Records for processing Start Marker

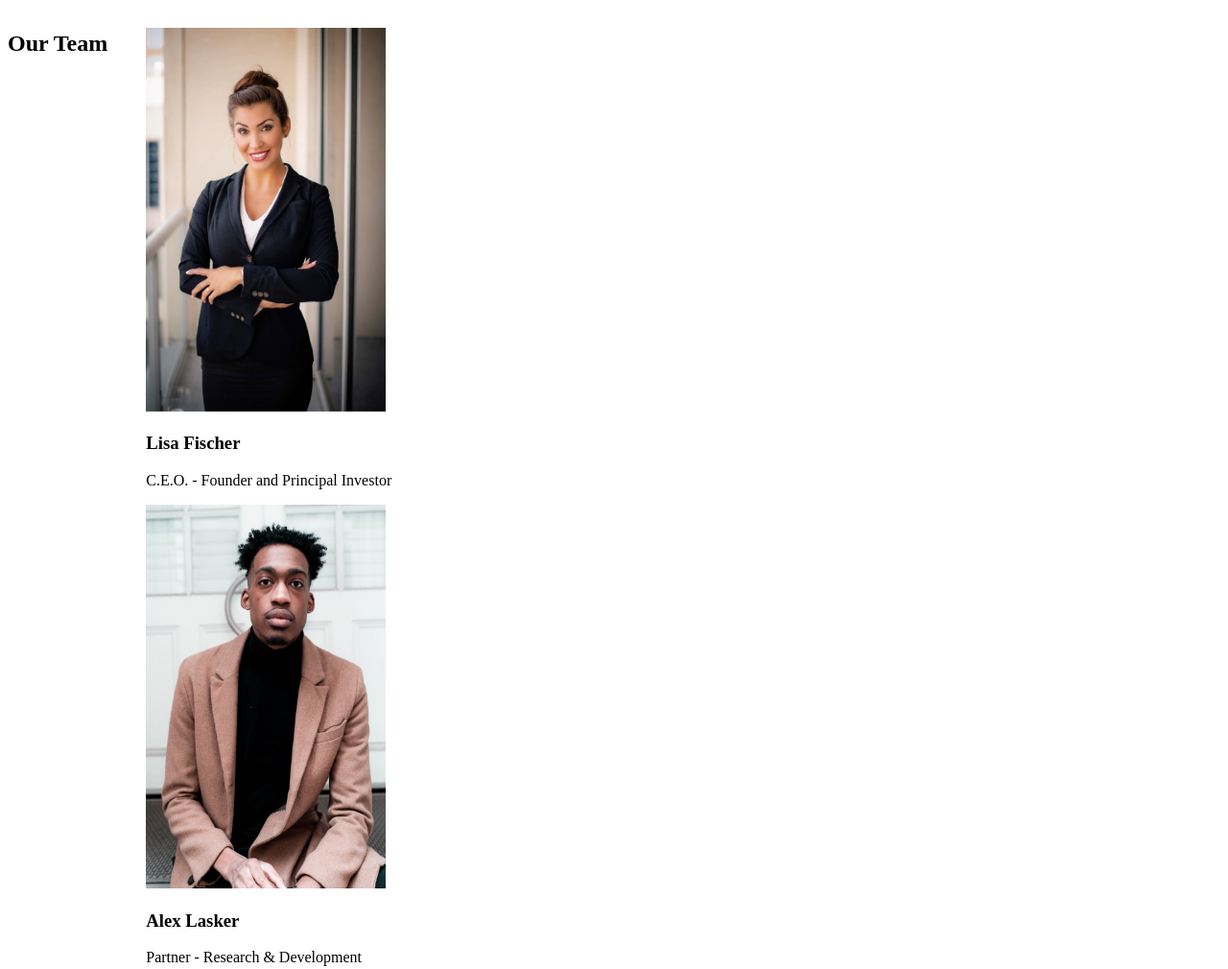
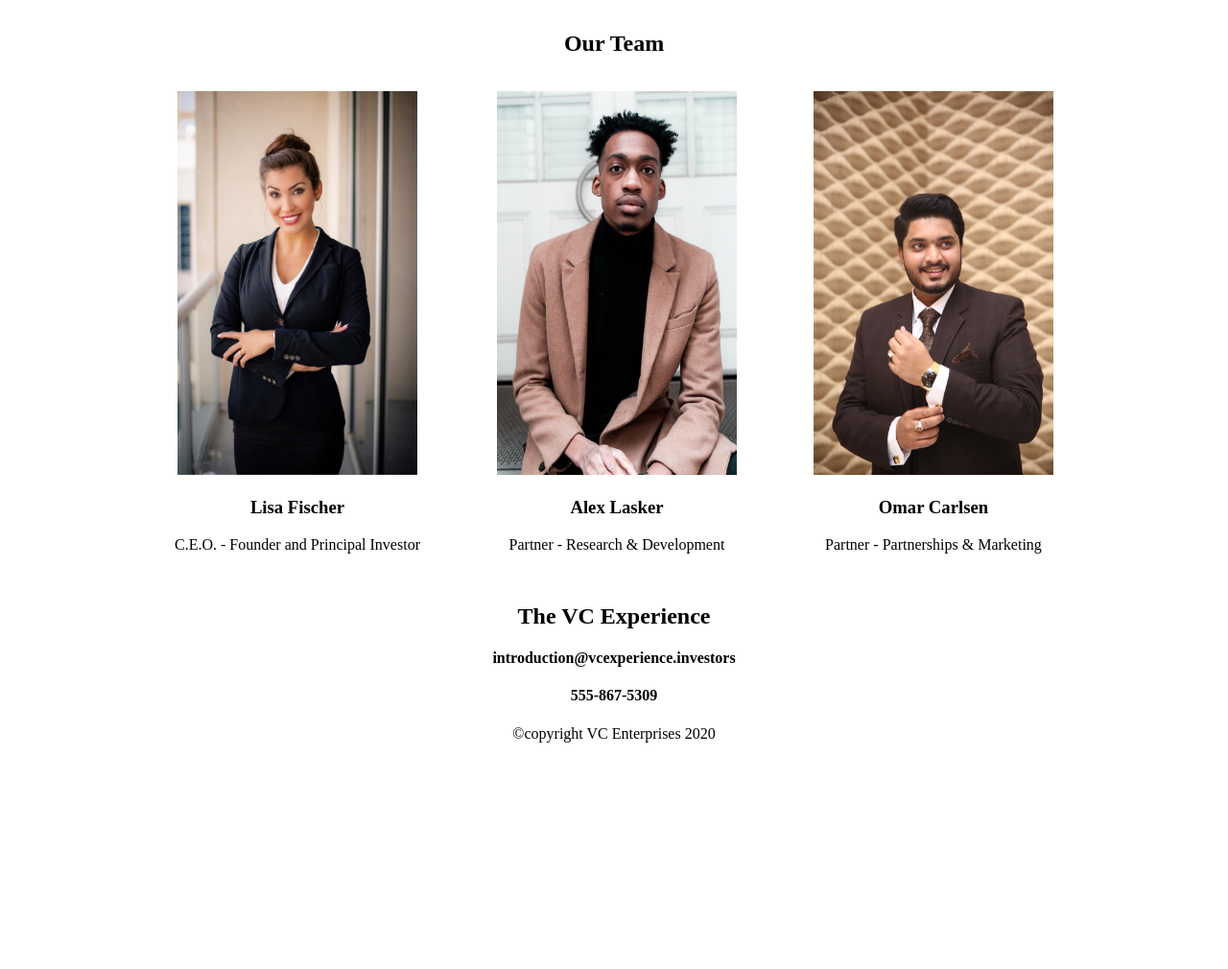
Before and after one commit to facundolind/theVCproject, a plain HTML site: page index.html in a window 1280 px wide. Shown: the part 985-1995 px from the top of the page at 96% size. After the commit the page ends 1767 px from the top, so only its background shows below. Drawn offline with Linux system fonts and the light colour scheme.

Commit message:
our team

```diff
--- a/index.html
+++ b/index.html
@@ -56,12 +56,10 @@
 
            </div>
         </section>
+        <div class="title"><h2>Our Team</h2></div>
 
-        <section id="team">
-            <div class="title">
-                <h2>Our Team</h2>
-            </div>
-            <div class="">
+        <section class="team">
+            <div class="members">
                 <figure>
                     <img class="photo" src="/resources/images/lisa.jpg">
                     <figcaption class="member"><h3>Lisa Fischer</h3><p>C.E.O. - Founder and Principal Investor</p></figcaption>
@@ -82,6 +80,7 @@
         <h2>The VC Experience</h2>
         <h4>introduction@vcexperience.investors</h4>
         <h4>555-867-5309</h4>
+        &copy;copyright VC Enterprises 2020
     </footer>
 </body>
 </html>
--- a/resources/style.css
+++ b/resources/style.css
@@ -69,13 +69,20 @@ a {
     margin-left: 25px;
 }
 
+
+.team {
+    text-align: center;
+    display: flex;
+    justify-content: center;
+}
+
 .title {
     text-align: center;
 }
 
-#team {
+.members {
     display: flex;
-    align-content: center;
+    justify-content: center;
 }
 
 .img {
@@ -87,3 +94,7 @@ a {
     width: 250px;
     height: 400px;
 }
+
+footer {
+    text-align: center;
+}
```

Records for processing End Marker

Task description >> Using the entries above, return each line in which the word "class" occurs.

Exercise response >>
+        <div class="title"><h2>Our Team</h2></div>
-            <div class="title">
-            <div class="">
+        <section class="team">
+            <div class="members">
                     <img class="photo" src="/resources/images/lisa.jpg">
                     <figcaption class="member"><h3>Lisa Fischer</h3><p>C.E.O. - Founder and Principal Investor</p></figcaption>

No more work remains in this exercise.